Over the course of the spring semester, the Division of Student and Campus Life will engage with the Cornell and local communities on how best to meet the university’s current and future housing needs for undergraduate and graduate students. This input, along with an inventory and analysis of current housing, will be used to develop a Cornell housing master plan for the next decade.
“We need to ask ourselves and also ask our students, are we serving them in the best way? Are we facilitating their academic success; are we facilitating their personal development? Can our housing better meet the goals of fostering an engaged community and promoting a sense of personal connection to the university?” said Ryan Lombardi, vice president for student and campus life, who is overseeing the planning process. “And, it has been a number of years since the living-learning environments of North and West campuses were constructed. We want to measure how well these complexes are supporting and furthering the academic and community goals for which they were conceived.”
Student and Campus Life has engaged a consulting group, U3 Advisors, to conduct a nine-month housing master plan process for the Ithaca campus. U3 Advisors is nationally recognized for its real estate and economic development work with universities and municipalities, and has worked with Cornell on projects such as the Cornell Tech campus and the design of the proposed East Hill Village complex. U3 will conduct surveys and hold focus groups, interviews and community meetings.
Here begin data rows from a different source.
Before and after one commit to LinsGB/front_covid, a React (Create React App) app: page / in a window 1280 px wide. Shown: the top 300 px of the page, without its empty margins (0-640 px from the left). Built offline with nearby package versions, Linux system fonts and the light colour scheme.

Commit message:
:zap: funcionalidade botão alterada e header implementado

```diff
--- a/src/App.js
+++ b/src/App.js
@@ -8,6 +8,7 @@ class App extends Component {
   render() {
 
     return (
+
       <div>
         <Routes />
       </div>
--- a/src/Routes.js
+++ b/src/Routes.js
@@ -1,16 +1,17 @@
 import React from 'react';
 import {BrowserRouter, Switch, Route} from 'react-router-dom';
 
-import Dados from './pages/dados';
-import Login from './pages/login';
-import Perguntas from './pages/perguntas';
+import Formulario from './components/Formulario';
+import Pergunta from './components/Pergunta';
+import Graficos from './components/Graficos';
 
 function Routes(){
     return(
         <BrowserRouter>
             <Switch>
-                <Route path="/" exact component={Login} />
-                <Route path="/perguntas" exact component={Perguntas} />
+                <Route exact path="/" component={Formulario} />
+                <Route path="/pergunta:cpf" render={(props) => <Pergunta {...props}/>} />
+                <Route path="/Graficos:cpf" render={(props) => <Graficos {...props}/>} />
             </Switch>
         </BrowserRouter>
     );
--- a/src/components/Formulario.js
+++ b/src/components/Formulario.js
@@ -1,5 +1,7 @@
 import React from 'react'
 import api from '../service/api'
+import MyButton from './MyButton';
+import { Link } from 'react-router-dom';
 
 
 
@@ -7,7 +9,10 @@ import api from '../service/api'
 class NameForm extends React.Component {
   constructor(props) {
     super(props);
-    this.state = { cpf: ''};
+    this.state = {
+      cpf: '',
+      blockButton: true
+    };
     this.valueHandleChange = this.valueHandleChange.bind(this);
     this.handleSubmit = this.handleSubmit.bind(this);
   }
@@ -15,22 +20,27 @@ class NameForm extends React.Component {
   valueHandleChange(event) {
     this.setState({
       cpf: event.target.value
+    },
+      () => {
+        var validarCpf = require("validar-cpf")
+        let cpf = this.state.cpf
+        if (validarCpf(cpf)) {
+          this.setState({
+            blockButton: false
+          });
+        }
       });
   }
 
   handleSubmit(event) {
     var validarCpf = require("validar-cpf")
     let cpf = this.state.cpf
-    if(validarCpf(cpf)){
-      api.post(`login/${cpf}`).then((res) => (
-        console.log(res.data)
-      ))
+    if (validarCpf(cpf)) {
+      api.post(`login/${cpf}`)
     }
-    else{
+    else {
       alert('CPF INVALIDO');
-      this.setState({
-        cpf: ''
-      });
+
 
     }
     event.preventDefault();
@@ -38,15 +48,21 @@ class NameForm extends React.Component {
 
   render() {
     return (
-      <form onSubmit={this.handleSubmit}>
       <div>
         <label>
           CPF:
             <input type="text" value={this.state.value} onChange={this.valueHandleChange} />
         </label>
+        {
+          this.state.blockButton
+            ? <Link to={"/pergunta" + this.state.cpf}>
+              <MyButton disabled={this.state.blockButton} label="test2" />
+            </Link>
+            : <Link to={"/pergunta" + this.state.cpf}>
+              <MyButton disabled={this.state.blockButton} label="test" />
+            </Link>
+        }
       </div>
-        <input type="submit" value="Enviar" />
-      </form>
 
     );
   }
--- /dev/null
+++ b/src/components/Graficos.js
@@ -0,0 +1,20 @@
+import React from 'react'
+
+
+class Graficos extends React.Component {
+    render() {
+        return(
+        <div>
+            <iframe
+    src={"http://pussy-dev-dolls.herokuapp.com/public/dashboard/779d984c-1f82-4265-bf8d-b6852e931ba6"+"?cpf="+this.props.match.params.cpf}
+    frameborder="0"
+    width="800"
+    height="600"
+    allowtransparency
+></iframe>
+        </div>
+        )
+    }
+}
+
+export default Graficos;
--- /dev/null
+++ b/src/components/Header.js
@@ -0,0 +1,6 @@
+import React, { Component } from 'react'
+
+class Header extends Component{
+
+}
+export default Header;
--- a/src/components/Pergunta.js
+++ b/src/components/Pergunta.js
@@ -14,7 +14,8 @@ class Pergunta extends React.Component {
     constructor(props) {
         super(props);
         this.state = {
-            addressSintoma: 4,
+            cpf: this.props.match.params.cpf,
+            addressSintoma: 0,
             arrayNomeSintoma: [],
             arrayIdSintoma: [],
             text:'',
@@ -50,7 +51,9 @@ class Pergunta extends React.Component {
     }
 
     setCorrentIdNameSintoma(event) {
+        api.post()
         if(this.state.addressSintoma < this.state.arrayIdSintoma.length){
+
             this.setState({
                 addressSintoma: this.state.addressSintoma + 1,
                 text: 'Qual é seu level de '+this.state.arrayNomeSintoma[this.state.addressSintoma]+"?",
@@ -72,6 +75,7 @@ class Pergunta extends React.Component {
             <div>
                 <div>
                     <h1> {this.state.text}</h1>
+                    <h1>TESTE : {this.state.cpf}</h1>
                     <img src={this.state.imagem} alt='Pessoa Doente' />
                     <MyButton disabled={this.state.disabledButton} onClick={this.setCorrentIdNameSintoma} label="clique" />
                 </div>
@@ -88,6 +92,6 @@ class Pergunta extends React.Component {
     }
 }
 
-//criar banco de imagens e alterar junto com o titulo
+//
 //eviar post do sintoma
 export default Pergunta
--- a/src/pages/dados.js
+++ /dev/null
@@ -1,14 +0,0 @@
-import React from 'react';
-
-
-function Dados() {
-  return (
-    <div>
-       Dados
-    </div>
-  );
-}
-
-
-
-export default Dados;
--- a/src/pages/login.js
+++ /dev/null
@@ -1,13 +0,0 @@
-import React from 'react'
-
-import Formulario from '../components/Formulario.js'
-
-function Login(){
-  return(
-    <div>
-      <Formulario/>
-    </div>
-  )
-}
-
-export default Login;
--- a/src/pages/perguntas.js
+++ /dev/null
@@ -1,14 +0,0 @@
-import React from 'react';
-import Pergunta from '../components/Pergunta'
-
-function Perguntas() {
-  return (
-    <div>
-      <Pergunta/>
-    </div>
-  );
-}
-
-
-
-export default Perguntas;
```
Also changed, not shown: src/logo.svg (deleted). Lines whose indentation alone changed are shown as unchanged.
“We have not done an overall study of Cornell housing since the economic downturn in 2008-09, and a lot has changed since then,” said project manager Marty Rauker, senior director of strategic initiatives for Student and Campus Life. “I look forward to seeing how our students’ needs and concerns have changed, and developing plans to address those changes, in concert with the university’s master plan.”
“We would like to get an objective assessment of how well our housing matches students’ preferences and interests. Even though there is no requirement for any student to live on campus, the overwhelming majority of first-year students choose to live on North Campus.” Rauker noted that student behavior over time indicates first-year students frequently want a roommate in a double room. After freshman year, students generally look for singles, suites or apartment living for more independence and privacy.
“We would like to quantify how our housing stacks up against those student preferences and proactively plan for the future,” he said. “U3 will help us identify changes we can implement that will make a difference to our students.”
A working group of undergraduate and graduate students, faculty and staff has been formed and held its initial meeting with U3 Advisors earlier this week. The group includes Student Assembly President Juliana Batista ’16; Graduate and Professional Student Assembly President Richard Walroth; undergraduate and graduate student trustees Yamini Bhandari ’17 and Annie O’Toole ’16; and representatives from Infrastructure Properties and Planning; Campus Life Enterprise Services; Residential and New Student Programs; the Office of Fraternities, Sororities and Independent Living; West Campus House System; Admissions and Financial Aid; and other administrative units.
Rauker said Tompkins County has begun a similar planning process, using a different consultant and looking at local demographics and housing. He said Susan Riley, deputy director of community relations, is organizing a Community Advising Board comprising representatives from across the city to ensure coordination between the two planning processes. “We look forward to comparing our results and recommendations to benefit our community overall,” Rauker said.
“We are committed to creating optimal living and learning environments in which students become scholars and citizens, and to working with our local partners as they plan to meet the demand for affordable and sustainable housing,” Lombardi said. “We look forward to the dialogue with our students, campus leaders and local officials to determine how best to meet these goals.”